◆ **PROBLEM TO SOLVE**
Report every line below that has the string "Should" in it.

◆ **DATASET**
------------------------------------------------------------

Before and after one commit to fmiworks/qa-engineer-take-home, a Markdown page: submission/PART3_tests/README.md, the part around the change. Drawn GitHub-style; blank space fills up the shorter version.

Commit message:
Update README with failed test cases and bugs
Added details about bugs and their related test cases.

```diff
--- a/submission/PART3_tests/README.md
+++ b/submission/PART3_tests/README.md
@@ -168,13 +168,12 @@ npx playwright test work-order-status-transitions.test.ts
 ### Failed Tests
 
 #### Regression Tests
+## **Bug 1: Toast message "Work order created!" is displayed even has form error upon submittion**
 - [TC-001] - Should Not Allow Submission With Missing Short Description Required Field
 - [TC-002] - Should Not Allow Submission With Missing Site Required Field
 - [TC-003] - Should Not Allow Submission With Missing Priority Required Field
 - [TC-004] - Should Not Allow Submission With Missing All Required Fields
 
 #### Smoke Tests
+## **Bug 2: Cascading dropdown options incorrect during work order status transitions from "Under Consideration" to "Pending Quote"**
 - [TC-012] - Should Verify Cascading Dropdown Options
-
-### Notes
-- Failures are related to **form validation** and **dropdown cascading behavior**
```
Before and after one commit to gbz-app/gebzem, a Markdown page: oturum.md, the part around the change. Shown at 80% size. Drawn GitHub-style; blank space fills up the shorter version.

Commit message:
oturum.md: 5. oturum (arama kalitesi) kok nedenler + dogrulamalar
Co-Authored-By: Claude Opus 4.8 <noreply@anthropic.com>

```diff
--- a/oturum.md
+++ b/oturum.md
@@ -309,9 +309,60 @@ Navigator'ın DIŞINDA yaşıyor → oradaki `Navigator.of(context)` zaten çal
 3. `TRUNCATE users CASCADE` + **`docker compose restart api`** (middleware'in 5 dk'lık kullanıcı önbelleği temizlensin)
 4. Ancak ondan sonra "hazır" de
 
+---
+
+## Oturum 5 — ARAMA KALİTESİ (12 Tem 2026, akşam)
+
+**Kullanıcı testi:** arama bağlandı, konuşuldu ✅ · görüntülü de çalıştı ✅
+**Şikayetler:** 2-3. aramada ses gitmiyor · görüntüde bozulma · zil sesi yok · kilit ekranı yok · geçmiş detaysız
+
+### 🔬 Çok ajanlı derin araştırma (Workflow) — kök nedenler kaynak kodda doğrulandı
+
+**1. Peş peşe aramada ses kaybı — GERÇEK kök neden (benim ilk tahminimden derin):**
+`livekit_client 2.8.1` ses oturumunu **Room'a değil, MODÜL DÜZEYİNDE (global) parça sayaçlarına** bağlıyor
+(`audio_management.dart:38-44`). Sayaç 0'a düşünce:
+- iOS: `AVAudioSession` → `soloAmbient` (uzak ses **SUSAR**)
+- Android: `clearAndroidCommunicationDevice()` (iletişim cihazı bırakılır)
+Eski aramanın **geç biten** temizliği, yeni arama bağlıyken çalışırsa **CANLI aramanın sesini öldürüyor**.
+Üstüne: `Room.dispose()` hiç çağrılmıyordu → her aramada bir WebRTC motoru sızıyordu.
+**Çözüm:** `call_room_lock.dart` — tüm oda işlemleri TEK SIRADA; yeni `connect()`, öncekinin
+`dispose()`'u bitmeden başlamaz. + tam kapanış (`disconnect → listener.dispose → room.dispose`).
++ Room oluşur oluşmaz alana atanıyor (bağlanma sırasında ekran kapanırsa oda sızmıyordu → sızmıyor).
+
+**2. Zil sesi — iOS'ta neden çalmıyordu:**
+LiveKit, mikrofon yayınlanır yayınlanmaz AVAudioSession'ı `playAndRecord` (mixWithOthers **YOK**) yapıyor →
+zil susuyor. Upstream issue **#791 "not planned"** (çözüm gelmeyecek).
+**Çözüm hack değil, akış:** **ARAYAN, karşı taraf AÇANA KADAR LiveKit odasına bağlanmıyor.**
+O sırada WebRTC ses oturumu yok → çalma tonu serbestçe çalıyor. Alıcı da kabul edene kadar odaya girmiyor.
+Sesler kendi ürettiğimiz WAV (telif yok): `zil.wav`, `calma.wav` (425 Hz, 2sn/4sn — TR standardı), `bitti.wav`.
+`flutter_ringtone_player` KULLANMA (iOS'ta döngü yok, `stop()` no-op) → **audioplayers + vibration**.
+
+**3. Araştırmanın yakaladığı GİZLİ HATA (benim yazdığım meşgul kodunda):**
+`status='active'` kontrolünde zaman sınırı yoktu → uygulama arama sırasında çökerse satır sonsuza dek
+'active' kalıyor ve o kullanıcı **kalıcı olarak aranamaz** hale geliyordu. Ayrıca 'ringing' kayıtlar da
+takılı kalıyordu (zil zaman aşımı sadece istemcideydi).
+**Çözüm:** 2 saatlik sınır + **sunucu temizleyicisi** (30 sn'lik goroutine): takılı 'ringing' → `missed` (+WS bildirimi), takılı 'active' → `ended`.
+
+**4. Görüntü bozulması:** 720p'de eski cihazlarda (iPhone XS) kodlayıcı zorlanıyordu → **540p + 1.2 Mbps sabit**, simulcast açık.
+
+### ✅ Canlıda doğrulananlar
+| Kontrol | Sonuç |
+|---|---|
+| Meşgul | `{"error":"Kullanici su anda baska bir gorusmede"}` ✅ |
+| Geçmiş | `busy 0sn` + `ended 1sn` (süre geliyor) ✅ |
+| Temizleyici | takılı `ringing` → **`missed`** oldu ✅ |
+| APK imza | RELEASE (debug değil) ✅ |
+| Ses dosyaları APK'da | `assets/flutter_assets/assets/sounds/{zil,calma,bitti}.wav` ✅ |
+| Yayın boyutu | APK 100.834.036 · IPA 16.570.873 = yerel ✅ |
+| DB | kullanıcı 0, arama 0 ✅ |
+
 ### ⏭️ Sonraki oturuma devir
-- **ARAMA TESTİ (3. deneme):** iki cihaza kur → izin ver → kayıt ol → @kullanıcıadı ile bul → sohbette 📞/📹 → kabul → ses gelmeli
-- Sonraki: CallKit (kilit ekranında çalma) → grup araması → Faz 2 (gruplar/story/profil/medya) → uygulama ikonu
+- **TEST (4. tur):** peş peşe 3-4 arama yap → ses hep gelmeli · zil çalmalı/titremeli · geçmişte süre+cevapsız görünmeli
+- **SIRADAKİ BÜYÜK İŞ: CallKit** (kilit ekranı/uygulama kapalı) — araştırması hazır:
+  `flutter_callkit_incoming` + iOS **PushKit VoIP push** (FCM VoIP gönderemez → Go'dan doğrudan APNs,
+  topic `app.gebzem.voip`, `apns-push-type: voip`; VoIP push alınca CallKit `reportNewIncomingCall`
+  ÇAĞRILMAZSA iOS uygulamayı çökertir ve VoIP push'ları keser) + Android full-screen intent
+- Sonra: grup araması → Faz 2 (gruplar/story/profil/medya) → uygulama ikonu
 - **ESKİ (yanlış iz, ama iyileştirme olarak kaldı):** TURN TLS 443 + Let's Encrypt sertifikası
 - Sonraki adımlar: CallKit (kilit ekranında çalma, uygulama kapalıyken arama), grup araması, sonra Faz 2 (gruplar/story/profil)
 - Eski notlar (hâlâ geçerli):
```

------------------------------------------------------------

◆ **RESULT FOR THIS TASK**
 - [TC-001] - Should Not Allow Submission With Missing Short Description Required Field
 - [TC-002] - Should Not Allow Submission With Missing Site Required Field
 - [TC-003] - Should Not Allow Submission With Missing Priority Required Field
 - [TC-004] - Should Not Allow Submission With Missing All Required Fields
 - [TC-012] - Should Verify Cascading Dropdown Options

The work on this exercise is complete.